▶ INFORMATION GIVEN
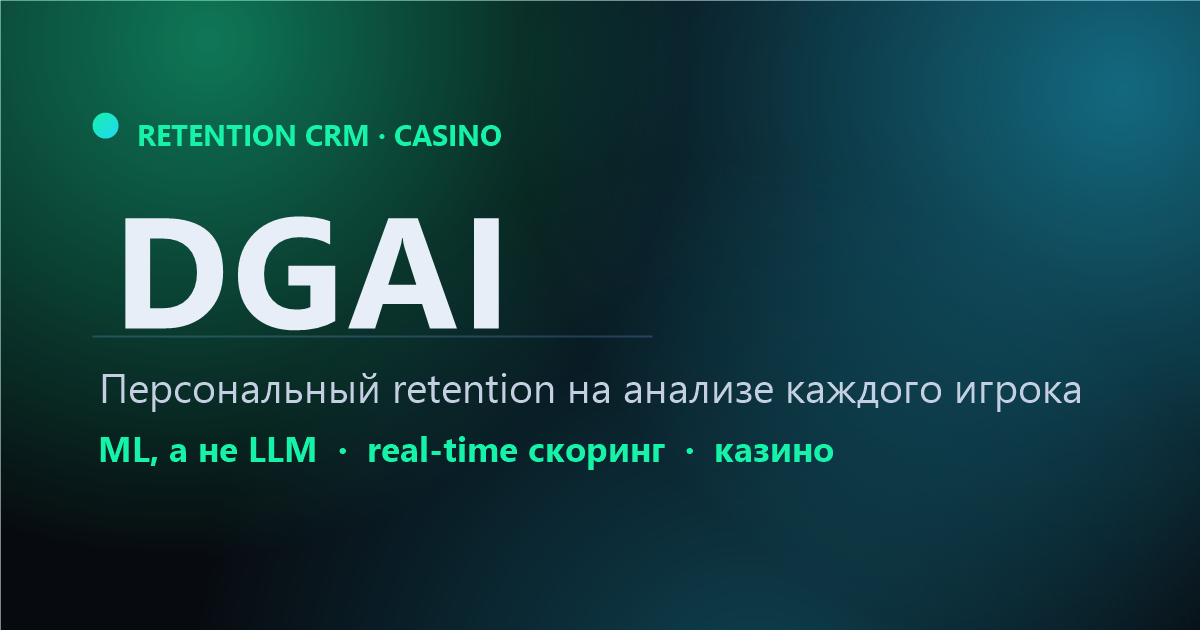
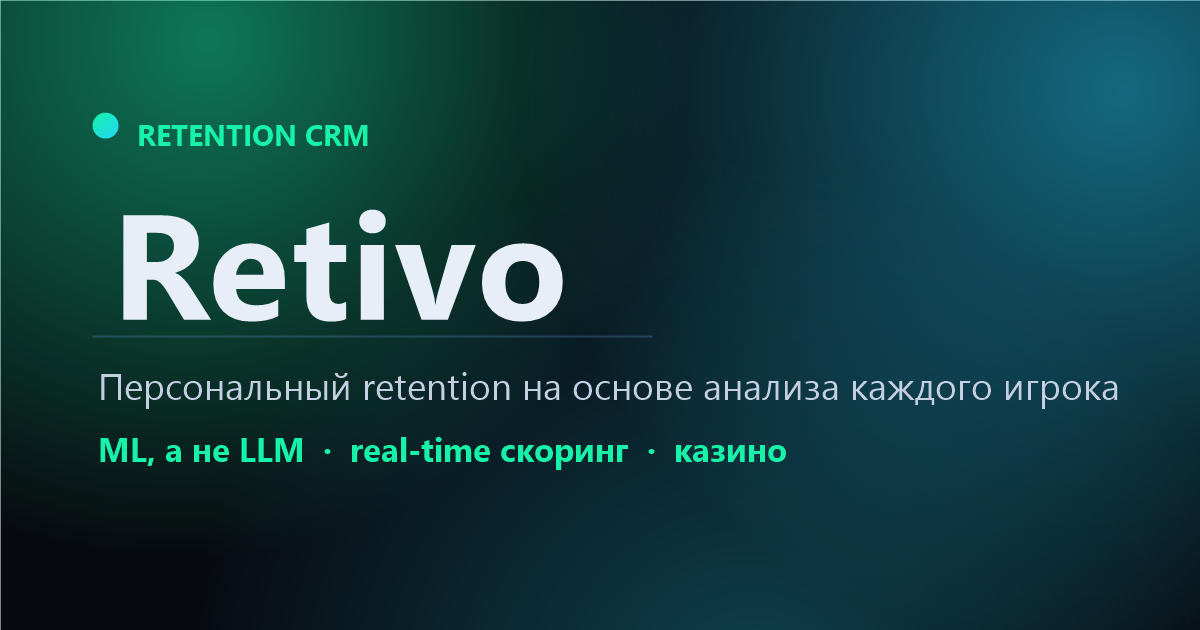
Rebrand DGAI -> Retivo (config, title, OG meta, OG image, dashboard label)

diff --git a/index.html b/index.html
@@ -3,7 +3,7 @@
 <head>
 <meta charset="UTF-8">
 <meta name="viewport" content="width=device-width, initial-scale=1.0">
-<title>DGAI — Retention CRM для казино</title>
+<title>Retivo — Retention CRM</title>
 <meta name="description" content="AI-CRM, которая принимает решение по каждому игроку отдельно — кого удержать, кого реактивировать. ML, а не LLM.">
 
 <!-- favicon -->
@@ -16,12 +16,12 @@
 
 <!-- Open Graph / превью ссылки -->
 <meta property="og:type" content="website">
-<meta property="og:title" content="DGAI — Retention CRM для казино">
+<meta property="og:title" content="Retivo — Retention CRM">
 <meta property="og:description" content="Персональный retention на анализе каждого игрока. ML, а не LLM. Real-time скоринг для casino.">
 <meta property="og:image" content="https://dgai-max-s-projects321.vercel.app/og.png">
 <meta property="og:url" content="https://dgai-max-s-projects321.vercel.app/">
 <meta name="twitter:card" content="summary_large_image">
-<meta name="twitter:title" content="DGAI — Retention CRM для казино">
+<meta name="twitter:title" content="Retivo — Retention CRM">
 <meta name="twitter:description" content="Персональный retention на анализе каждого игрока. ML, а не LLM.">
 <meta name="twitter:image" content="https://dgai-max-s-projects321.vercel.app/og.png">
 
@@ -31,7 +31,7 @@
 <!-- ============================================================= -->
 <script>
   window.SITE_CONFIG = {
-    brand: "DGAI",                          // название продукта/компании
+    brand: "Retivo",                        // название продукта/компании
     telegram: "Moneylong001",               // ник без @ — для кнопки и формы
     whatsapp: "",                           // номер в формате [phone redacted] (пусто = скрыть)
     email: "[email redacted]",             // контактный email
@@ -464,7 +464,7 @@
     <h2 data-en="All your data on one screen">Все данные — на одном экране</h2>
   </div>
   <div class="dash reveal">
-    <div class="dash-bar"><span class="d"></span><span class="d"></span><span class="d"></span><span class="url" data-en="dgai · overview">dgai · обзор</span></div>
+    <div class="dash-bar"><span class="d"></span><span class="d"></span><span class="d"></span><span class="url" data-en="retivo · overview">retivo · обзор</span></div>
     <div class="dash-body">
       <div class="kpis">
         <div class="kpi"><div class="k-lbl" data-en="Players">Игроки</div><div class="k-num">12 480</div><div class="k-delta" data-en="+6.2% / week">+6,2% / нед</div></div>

* * *

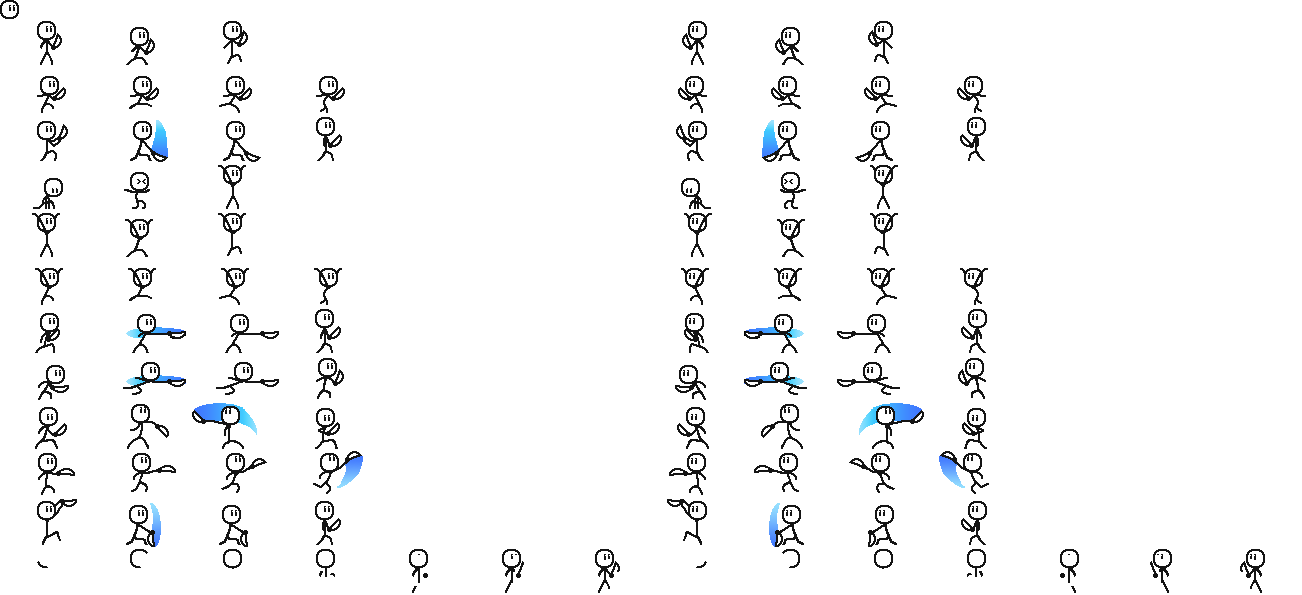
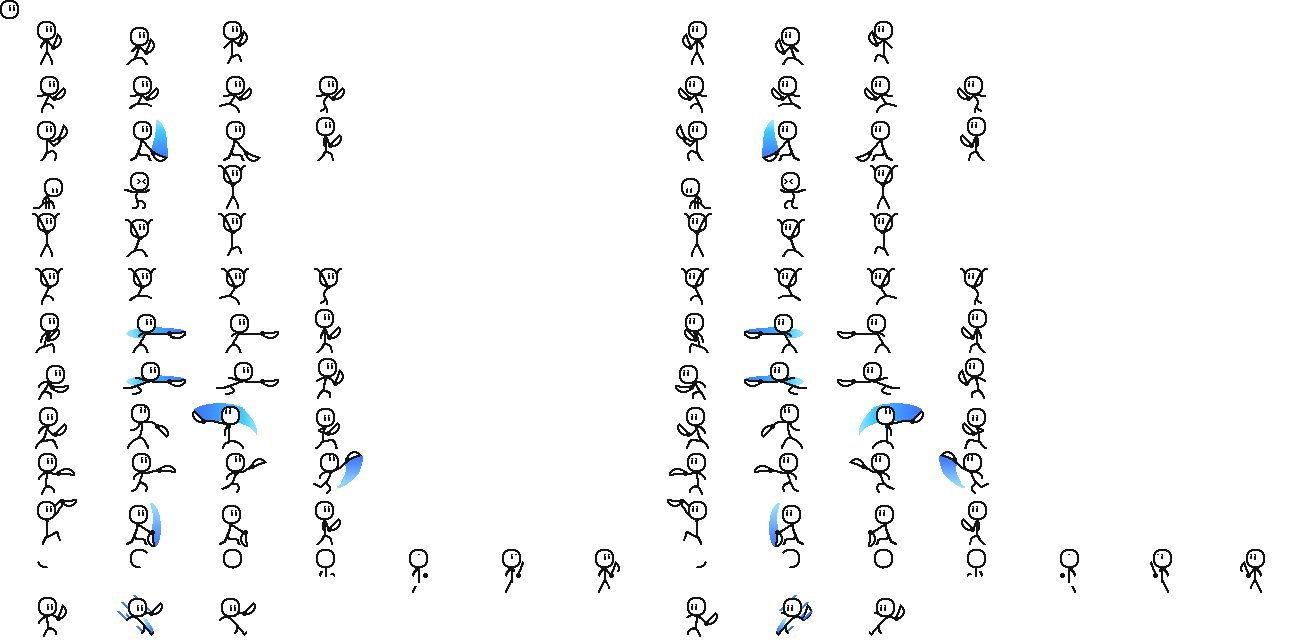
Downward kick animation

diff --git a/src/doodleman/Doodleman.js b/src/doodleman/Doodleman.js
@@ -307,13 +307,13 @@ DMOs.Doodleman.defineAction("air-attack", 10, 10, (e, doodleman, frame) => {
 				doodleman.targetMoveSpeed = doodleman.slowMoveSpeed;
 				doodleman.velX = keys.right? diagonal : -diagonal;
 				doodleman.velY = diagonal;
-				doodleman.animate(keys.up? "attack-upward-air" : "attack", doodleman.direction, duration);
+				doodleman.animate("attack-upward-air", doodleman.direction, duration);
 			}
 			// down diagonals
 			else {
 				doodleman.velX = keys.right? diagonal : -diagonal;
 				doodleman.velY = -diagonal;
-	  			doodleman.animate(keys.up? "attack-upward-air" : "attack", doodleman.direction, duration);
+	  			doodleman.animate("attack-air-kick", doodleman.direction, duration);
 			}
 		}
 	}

...

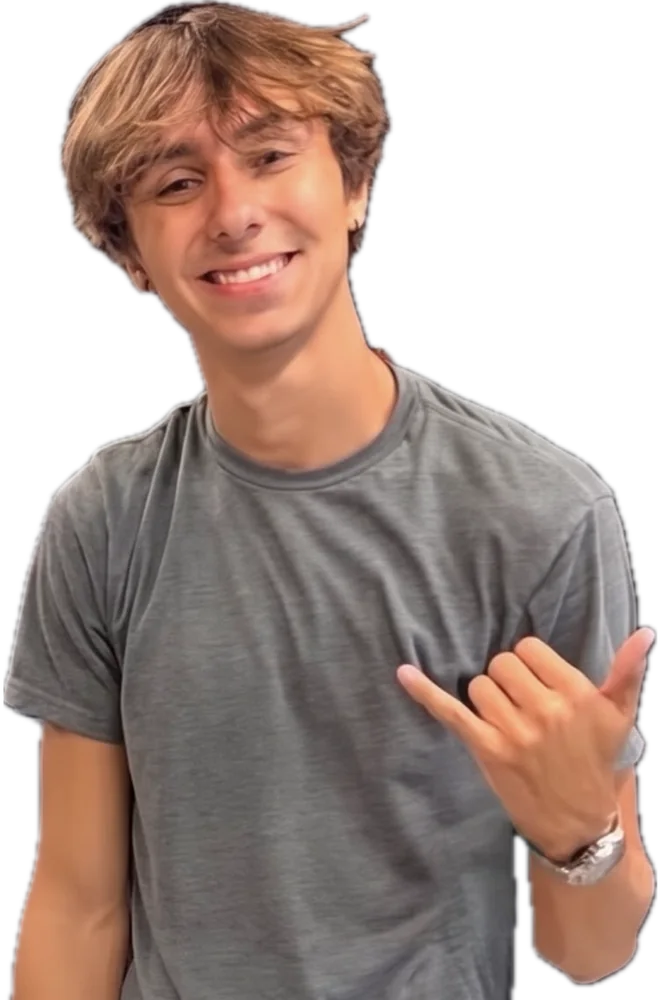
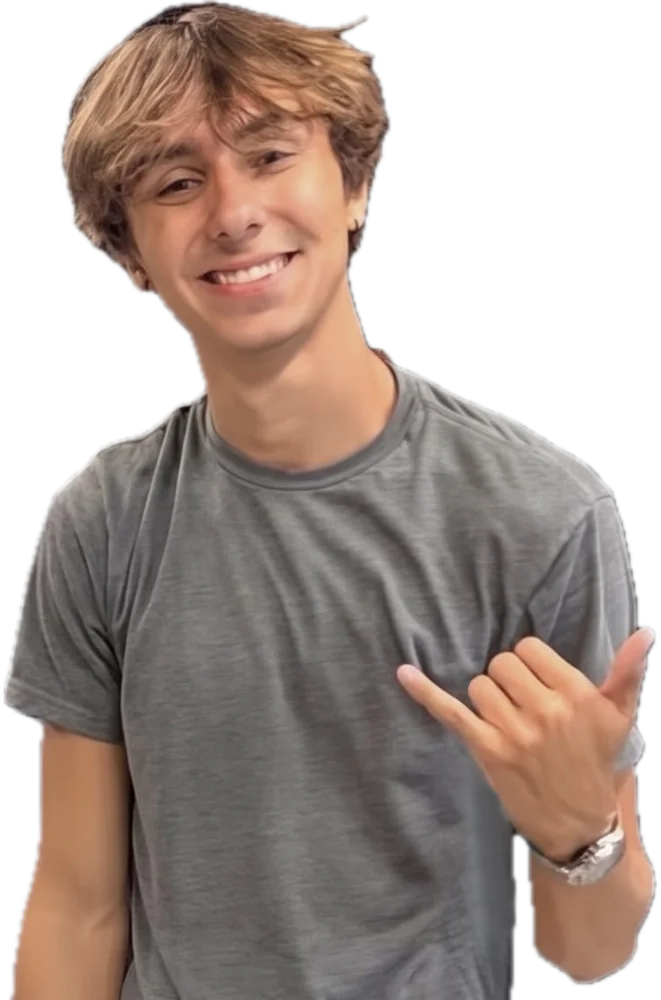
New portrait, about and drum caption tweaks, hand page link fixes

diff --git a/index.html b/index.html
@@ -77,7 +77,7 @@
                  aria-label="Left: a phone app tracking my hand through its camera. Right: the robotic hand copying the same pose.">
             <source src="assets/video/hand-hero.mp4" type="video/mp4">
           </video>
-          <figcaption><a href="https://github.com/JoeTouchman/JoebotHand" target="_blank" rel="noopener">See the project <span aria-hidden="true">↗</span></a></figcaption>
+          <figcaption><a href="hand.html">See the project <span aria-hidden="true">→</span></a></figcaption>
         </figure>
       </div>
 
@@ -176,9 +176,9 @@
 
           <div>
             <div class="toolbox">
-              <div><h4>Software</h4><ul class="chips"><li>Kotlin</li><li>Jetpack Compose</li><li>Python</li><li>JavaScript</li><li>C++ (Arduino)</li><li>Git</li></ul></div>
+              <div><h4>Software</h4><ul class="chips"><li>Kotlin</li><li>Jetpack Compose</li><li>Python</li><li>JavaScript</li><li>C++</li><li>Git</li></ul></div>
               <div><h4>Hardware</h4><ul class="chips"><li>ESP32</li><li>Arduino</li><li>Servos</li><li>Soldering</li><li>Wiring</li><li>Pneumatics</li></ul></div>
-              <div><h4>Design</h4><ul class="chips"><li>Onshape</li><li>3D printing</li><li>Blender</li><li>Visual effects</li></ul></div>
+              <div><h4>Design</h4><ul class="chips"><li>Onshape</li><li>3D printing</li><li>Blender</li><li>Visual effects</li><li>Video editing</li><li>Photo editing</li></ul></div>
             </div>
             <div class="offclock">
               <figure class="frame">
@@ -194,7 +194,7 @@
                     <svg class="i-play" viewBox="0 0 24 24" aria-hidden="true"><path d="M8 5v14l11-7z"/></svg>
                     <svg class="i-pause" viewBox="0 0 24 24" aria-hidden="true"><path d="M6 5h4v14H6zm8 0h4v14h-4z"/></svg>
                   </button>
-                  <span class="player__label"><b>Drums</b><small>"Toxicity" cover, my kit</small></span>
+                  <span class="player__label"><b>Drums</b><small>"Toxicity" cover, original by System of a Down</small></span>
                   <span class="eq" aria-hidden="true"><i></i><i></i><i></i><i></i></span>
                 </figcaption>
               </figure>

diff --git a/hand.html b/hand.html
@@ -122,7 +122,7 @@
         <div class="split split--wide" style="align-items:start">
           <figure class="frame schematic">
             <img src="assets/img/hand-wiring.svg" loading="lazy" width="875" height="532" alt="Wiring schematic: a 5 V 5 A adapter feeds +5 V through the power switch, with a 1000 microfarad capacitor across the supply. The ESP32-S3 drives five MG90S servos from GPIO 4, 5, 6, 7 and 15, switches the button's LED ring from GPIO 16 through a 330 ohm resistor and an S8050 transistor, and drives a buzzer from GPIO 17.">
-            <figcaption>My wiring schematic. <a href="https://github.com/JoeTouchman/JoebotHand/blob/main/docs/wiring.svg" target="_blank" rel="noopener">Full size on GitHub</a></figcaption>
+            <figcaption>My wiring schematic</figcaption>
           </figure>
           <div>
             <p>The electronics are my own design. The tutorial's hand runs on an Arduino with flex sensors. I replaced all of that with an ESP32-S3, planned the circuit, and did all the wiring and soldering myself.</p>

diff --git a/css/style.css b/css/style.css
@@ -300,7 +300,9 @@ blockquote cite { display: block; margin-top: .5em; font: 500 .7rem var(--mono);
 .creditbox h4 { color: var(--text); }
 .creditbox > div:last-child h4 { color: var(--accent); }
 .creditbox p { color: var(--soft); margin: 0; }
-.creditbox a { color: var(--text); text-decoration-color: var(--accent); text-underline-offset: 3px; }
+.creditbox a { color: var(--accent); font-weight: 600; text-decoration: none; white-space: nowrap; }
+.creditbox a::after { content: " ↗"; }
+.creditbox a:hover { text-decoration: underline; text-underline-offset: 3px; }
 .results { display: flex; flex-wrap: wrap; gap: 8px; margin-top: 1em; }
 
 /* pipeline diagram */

▶ WORK ORDER
List every line above that contains the word "doodleman".

▶ SOLUTION FOR THIS PROBLEM
diff --git a/src/doodleman/Doodleman.js b/src/doodleman/Doodleman.js
@@ -307,13 +307,13 @@ DMOs.Doodleman.defineAction("air-attack", 10, 10, (e, doodleman, frame) => {
 				doodleman.targetMoveSpeed = doodleman.slowMoveSpeed;
 				doodleman.velX = keys.right? diagonal : -diagonal;
 				doodleman.velY = diagonal;
-				doodleman.animate(keys.up? "attack-upward-air" : "attack", doodleman.direction, duration);
+				doodleman.animate("attack-upward-air", doodleman.direction, duration);
 				doodleman.velX = keys.right? diagonal : -diagonal;
 				doodleman.velY = -diagonal;
-	  			doodleman.animate(keys.up? "attack-upward-air" : "attack", doodleman.direction, duration);
+	  			doodleman.animate("attack-air-kick", doodleman.direction, duration);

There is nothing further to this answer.